Data section below:
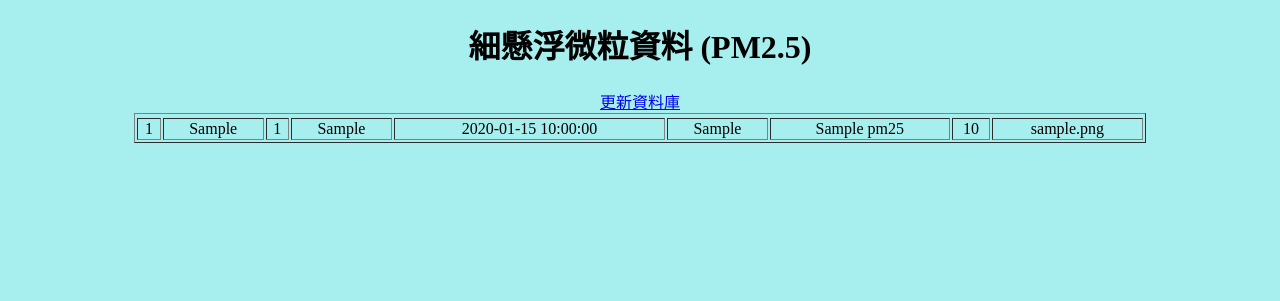
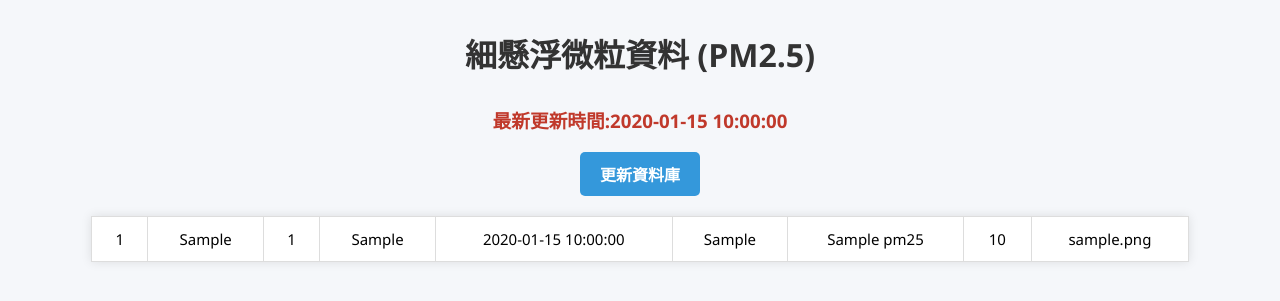
Before and after one commit to shuanshuankao/Flask-pm25, a Flask app: page / in a window 1280 px wide. Shown: the top 301 px of the page. Run offline with Flask 3, Linux system fonts and the light colour scheme; tables that the repository leaves empty or names only in its code hold one stand-in row (values such as "Sample post").

Commit message:
引用外部css

```diff
--- /dev/null
+++ b/static/style.css
@@ -0,0 +1,79 @@
+body {
+  font-family: "Segoe UI", sans-serif;
+  background-color: #f5f7fa;
+  margin: 30px;
+  text-align: center;
+}
+
+h1 {
+  color: #333;
+  text-align: center;
+  margin-bottom: 30px;
+}
+
+.btn-update {
+  display: block;
+  width: fit-content;
+  margin: 0 auto 20px;
+  padding: 10px 20px;
+  background-color: #3498db;
+  color: white;
+  border: none;
+  border-radius: 5px;
+  text-decoration: none;
+  font-weight: bold;
+}
+
+.btn-update:hover {
+  background-color: #2980b9;
+}
+
+.flash-message {
+  background-color: #DFF2BF;
+  color: #4F8A10;
+  padding: 12px 16px;
+  margin: 10px auto;
+  width: 80%;
+  border-radius: 5px;
+  text-align: center;
+  font-size: 16px;
+  box-shadow: 0 2px 4px rgba(0, 0, 0, 0.1);
+}
+
+table {
+  width: 90%;
+  margin: auto;
+  border-collapse: collapse;
+  box-shadow: 0 0 10px rgba(0, 0, 0, 0.1);
+  background-color: #fff;
+}
+
+th,
+td {
+  border: 1px solid #ddd;
+  padding: 12px 16px;
+  text-align: center;
+  font-size: 15px;
+}
+
+th {
+  background-color: #3498db;
+  color: white;
+}
+
+tr:nth-child(even) {
+  background-color: #f2f2f2;
+}
+
+tr:hover {
+  background-color: #e8f4ff;
+}
+
+h3 {
+  text-align: center;
+  color: #c0392b;
+}
+
+form {
+  margin: 12px;
+}
--- a/templates/index.html
+++ b/templates/index.html
@@ -4,7 +4,8 @@
     <meta charset="UTF-8">
     <meta name="viewport" content="width=h1, initial-scale=1.0">
     <title>首頁</title>
-    <style>
+    <link rel="stylesheet" href="{{url_for('static',filename='style.css')}}">
+    <!-- <style>
         body{
             text-align: center;
             background-color: rgb(167, 238, 238);
@@ -18,11 +19,12 @@
         th{
             background: wheat;
         }
-    </style>
+    </style> -->
 </head>
 <body>
     <h1>細懸浮微粒資料 (PM2.5)</h1>
-    <a href="/update-db">更新資料庫</a>
+    <h3>最新更新時間:{{datas[0][4]}}</h3>
+    <a class="btn-update" href="/update-db">更新資料庫</a>
     <table border="1">
         <thead>
             <tr>
```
End of Data section.
» **What you are asked to do**: All lines above that contain "background" are required in the answer.

» **Worked solution**:
+  background-color: #f5f7fa;
+  background-color: #3498db;
+  background-color: #2980b9;
+  background-color: #DFF2BF;
+  background-color: #fff;
+  background-color: #3498db;
+  background-color: #f2f2f2;
+  background-color: #e8f4ff;
             background-color: rgb(167, 238, 238);
             background: wheat;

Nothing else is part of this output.